  • Minnesota School of Business

  • Globe University

  • Westwood College

  • ITT Technical Institute 

Debt Settlement for Student Loans

Debt settlement means negotiating to have a creditor accept less than the full amount owed. You can try negotiating this yourself or hire someone to do it for you.

Debt settlement might succeed if you can demonstrate that you can't pay the full amount. The creditor might decide it's better to settle for a partial amount rather than go through a lengthy collections process.

Various forgiveness and repayment programs for federal student loans already exist. If you don't qualify for one of these, it may be hard to prove sufficient need to be granted loan forgiveness through debt settlement.

For private student loans, though, a negotiated debt settlement might be a good alternative. That's because formal forgiveness programs for private loans don't currently exist.

Again though, you'll have to be able to show that you really can't pay the full amount. You'll also need to offer a worthwhile amount to whoever owns the loan.

Your chances of having your loan settled for a reduced amount are better if you've already started to default on your student loan payments. However, that and the settlement itself can seriously hurt your credit score.

There can be another drawback of debt settlement. The IRS may view any portion of the loan written off as taxable income. If your debts exceed your assets, the IRS considers you insolvent, which means your forgiven debt is likely not taxable. Complete an IRS insolvency worksheet or ask a tax pro.

What About Bankruptcy and Student Loans?

Traditionally, student loans were excluded from bankruptcy proceedings.
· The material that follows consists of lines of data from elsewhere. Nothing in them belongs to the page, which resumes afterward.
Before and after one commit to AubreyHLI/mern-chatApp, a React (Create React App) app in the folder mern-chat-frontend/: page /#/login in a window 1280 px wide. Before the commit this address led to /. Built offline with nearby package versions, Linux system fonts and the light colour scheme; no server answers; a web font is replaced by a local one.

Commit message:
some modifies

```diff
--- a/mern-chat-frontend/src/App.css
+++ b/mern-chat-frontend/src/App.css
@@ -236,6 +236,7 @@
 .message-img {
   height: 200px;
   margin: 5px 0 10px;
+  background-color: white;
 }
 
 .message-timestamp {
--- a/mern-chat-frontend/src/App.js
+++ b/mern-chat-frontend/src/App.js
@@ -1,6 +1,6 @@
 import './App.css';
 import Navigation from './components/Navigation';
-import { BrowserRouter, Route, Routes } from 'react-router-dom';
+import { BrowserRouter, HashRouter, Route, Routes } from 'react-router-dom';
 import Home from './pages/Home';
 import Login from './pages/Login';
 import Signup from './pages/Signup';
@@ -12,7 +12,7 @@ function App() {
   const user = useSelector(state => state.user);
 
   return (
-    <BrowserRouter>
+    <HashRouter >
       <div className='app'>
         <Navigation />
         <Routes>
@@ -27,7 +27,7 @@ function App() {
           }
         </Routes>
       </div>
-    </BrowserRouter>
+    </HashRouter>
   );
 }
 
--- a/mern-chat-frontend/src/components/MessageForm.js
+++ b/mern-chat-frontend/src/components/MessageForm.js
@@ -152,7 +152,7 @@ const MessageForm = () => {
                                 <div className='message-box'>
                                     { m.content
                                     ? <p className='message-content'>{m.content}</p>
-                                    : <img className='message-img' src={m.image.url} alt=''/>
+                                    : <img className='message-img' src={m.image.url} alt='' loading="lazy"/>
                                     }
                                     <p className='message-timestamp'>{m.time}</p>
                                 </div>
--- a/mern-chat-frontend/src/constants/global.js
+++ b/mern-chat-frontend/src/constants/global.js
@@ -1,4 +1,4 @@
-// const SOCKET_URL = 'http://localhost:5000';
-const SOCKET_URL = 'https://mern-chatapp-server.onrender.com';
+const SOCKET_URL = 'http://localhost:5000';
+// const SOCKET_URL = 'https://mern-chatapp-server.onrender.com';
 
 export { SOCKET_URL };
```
That has begun to change in recent years.

Now you may be able to get some or all of your student loan debt discharged in a bankruptcy proceeding. To do this, you have to prove that repaying the loan would cause undue hardship.

This involves showing that:

  • Repaying the loan would prevent you from having a minimal standard of living; and

  • This hardship would be likely to continue for an extended portion of the repayment period; and

  • You made a reasonable effort to keep up with payments before filing bankruptcy.

If you are successful, your bankruptcy will stay on your credit report for anywhere from seven to ten years. That will make it very hard to get credit during that time. 

Frequently Asked Questions

Is the government going to forgive student loan debt?

It's been talked about a lot, but there are some serious obstacles to it happening. You may be better off checking out one of the types of relief that is available already. Several of these are described in this article.

Does public service loan forgiveness apply to private student loans?

No, it does not. That is offered only as a benefit for federal student loan borrowers. The same goes for debt forgiveness tied to military service, teaching and service in an AmeriCorps program.

Is debt consolidation a good idea for student loans?

Sometimes, but there may be problems. It can be hard to lower the interest rate on a federal loan because they are relatively low. Also, if you pay off a federal loan with a private loan, you would give up access to special programs and protections for federal student loan borrowers. In some cases, debt consolidation or refinancing can lengthen the time to repay your loan. That may result in you paying more interest.